Madison Square Garden is often described as the “World Most Famous Arena”. It has been the home to the NHL’s New York Rangers, the NBA’s New York Knicks, and countless concerts, NCAA basketball tournaments…professional wrestling…and as the unofficial “home” to WWE, has been told to leave its current location within the next ten years.
For those not aware, the reason for all this political drama: The Garden sits on top of Penn Station, likely the busiest transportation hub in North America. AMTRAK trains going up and down the East Coast stop there. Numerous commuter train lines come there. Subway lines come there. Well, Penn Station is a mess. It’s crowded, old, and dingy. But it still manages to work. But there are those within New York who see Penn Station as needing a major face lift. The only way New York City Council sees it happening is to tear down the Garden; even though it’s questionable if this is necessary to refurbish Penn Station.
So, again, a city government wants to tear down an classic sports/wrestling venue for questionable purposes. It’s not as if Madison Square Garden doesn’t bring revenue into midtown Manhattan and the City of New York.
Just the wrestling history of the Garden is considerable. Madison Square Garden has hosted three WrestleManias, including the inaugural WrestleMania and SummerSlam. WWE/F held its tenth and twentieth anniversary celebrations there. This past year, the WWE Hall of Fame ceremony was held there.
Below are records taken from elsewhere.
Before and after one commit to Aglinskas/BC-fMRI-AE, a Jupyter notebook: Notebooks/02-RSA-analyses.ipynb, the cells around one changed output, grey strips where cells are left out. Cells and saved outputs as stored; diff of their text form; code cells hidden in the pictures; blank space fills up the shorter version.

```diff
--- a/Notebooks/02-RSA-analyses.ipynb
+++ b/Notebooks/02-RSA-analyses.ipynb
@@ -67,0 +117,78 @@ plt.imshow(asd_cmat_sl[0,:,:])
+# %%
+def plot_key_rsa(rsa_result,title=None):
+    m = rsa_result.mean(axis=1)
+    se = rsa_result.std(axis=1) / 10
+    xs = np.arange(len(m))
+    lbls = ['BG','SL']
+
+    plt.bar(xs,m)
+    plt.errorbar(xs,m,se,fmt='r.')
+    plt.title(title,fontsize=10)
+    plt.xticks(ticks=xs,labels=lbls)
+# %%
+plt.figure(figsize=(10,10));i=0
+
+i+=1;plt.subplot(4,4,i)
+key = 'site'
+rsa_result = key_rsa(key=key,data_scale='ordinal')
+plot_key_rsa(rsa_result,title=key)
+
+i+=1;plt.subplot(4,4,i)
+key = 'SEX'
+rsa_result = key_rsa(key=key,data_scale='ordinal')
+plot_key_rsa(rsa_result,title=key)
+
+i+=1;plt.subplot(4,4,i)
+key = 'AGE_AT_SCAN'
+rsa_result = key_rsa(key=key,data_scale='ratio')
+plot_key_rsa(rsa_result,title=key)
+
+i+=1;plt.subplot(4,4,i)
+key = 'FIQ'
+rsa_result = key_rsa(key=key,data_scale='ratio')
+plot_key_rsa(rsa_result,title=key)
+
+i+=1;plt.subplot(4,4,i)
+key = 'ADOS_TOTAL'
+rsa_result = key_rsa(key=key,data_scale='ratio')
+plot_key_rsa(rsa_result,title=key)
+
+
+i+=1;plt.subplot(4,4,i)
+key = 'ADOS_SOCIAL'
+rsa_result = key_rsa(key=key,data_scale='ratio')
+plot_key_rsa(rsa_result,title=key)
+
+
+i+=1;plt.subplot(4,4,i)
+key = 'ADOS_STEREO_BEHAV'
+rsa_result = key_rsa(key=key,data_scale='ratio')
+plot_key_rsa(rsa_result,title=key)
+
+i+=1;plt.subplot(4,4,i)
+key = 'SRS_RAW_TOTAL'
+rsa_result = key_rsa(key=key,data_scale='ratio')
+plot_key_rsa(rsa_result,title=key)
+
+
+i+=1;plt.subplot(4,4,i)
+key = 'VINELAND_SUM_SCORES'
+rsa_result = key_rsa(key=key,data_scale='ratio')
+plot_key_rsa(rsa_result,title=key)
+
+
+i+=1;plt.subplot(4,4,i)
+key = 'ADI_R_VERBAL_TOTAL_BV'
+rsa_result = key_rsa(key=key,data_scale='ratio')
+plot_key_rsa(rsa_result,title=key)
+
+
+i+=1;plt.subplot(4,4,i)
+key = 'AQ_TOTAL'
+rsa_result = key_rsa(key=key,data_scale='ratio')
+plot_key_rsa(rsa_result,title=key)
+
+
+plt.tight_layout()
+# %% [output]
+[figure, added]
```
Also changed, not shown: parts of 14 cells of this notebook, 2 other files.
Long before that…it was the WWWF venue sold out by Bruno Sammartino month after month.
Here are a few more of the moments featured at Madison Square Garden:
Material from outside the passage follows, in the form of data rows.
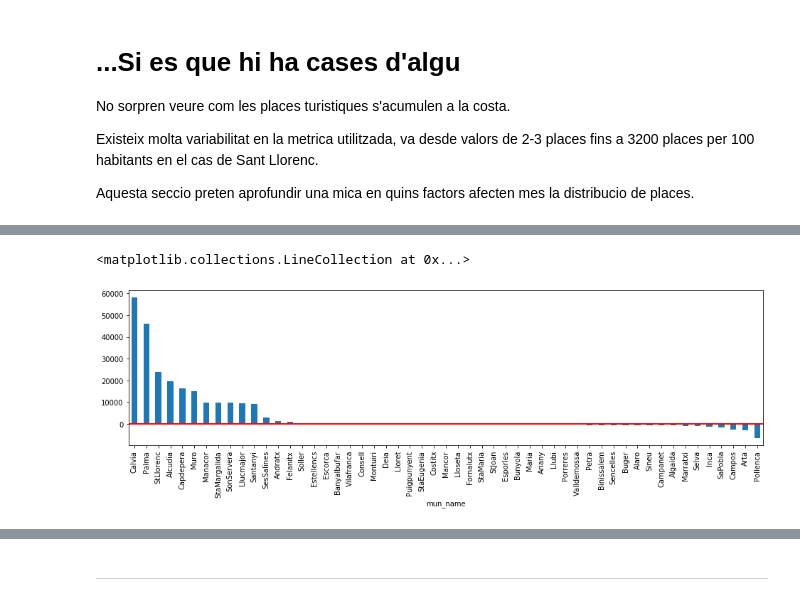
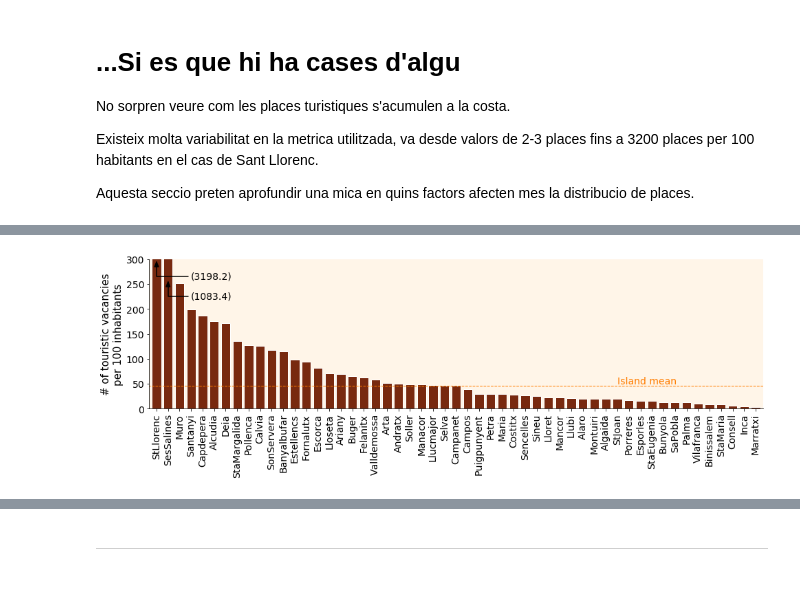
Before and after one commit to jpalm3r/cases-d-algu, a Jupyter notebook: TerraCremada.ipynb, the cells around one changed output, grey strips where cells are left out. Saved outputs shown, nothing was run; the diff lists cells and outputs as text; code cells hidden in the pictures.

```diff
--- a/TerraCremada.ipynb
+++ b/TerraCremada.ipynb
@@ -240,7 +88,0 @@ sns.boxplot(data=data0, x='region', y='vp100p', showfliers = False, color='grey'
-# %%
-data = data0.set_index('mun_name')
-
-fig, ax = plt.subplots()
-
-data.sort_values('vp100p', ascending = False)['vp100p'].plot.bar(figsize= (16,4), ylim = (0,300), ax = ax)
-ax.hlines(y=mean_vp100p_island, linewidth=2, xmin = -1000, xmax = 1000, color='r')
@@ -250,10 +89,42 @@ ax.hlines(y=mean_vp100p_island, linewidth=2, xmin = -1000, xmax = 1000, color='r
-# %%
-data['diff_pc'] = data['pc_hotel'] - data['pc_llvac']
-
-fig, ax = plt.subplots()
-
-data.sort_values('diff_pc', ascending = False)['diff_pc'].plot.bar(figsize= (16,4), ax = ax)
-ax.hlines(y=0, linewidth=2, xmin = -1000, xmax = 1000, color='r')
-# %% [output]
-<matplotlib.collections.LineCollection at 0x...>
-[figure, removed]
+# %%
+# https://coolors.co/palette/001524-15616d-ffecd1-ff7d00-78290f
+background_color = '#FFF5E8'
+color1 = '#ff7d00'
+color2 = '#15616d'
+color3 = '#78290f'
+# %%
+fig, ax = plt.subplots()
+
+data.set_index('mun_name').sort_values('vp100p', ascending = False)['vp100p'].plot.bar(figsize= (16,4),
+                                                                                       ylim = (0,300), width=0.8,
+                                                                                       ax = ax, color = color3,
+                                                                                       edgecolor = 'white')
+ax.hlines(y=mean_vp100p_island, linewidth=1, xmin = -1000, xmax = 1000, color=color1, linestyles = 'dashed')
+textsize = 14
+ax.annotate("(3198.2)", xy=(0, 300), xycoords='data', xytext=(3, 260), textcoords='data',
+            size = textsize,
+            arrowprops=dict(arrowstyle="-|>, head_width=0.2, head_length=0.5",
+                            color='black',lw =  1.5,connectionstyle="angle,angleA=180,angleB=-90,rad=0"),
+            )
+
+ax.annotate("(1083.4)", xy=(1, 260), xycoords='data', xytext=(3, 220), textcoords='data',
+            size = textsize,
+            arrowprops=dict(arrowstyle="-|>, head_width=0.2, head_length=0.5",
+                            color='black',lw =  1.5,connectionstyle="angle,angleA=180,angleB=-90,rad=0"),
+            )
+
+ax.annotate("Island mean", xy=(40, mean_vp100p_island), xytext=(40, mean_vp100p_island),
+            textcoords='data',  xycoords='data', va = 'bottom',
+            size = textsize, zorder = 0, color = color1)
+
+ax.set_xlabel('')
+ax.set_ylabel('# of touristic vacancies\nper 100 inhabitants', size = 15)
+ax.tick_params(axis='both', which='major', labelsize=14)
+
+ax.set_facecolor(background_color)
+ax.spines['top'].set_visible(False)
+ax.spines['right'].set_visible(False)
+
+plt.show()
+# %% [output]
+[figure, added]
```
Also changed, not shown: parts of 24 cells of this notebook, 1 other file.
October 17th, 1983 – The Magnificent Muraco vs. Jimmy Snuka – this is known best for the Jimmy Snuka jump off of the top of the cage that’s become almost legendary in WWE history, and is known for inspiring Mick Foley’s career.
January 23rd, 1984 – Hulk Hogan vs. Iron Sheik title change and the birth of “Hulkamania”
March 31st, 1985 – Hulk Hogan & Mr. T vs. Paul Orndorff and Roddy Piper at Wrestlemania
March 20th, 1994 – Owen Hart vs. Bret Hart at Wrestlemania X – one of the most memorable WWE matches ever and on the same night… Razor Ramon vs. Shawn Michaels (Wrestlemania X) “The Ladder Match”
September 22nd, 1997 – Triple H vs. Cactus Jack on Monday Night Raw – one of the best free WWE hardcore matches.
March 14th, 2004 – Chris Benoit vs. Triple H vs. Shawn Michaels at Wrestlemania X. This was known for the heartwarming celebration by Chris Benoit and Eddie Guerrero; that is now in retrospect, so sad to think about.
It’s difficult to imagine the Garden was actually be forced to move. From an outsider’s perspective, it seems like the first shot in a battle between the City of New York and megabillionaire James Dolan.
Until next time….
— Bob Magee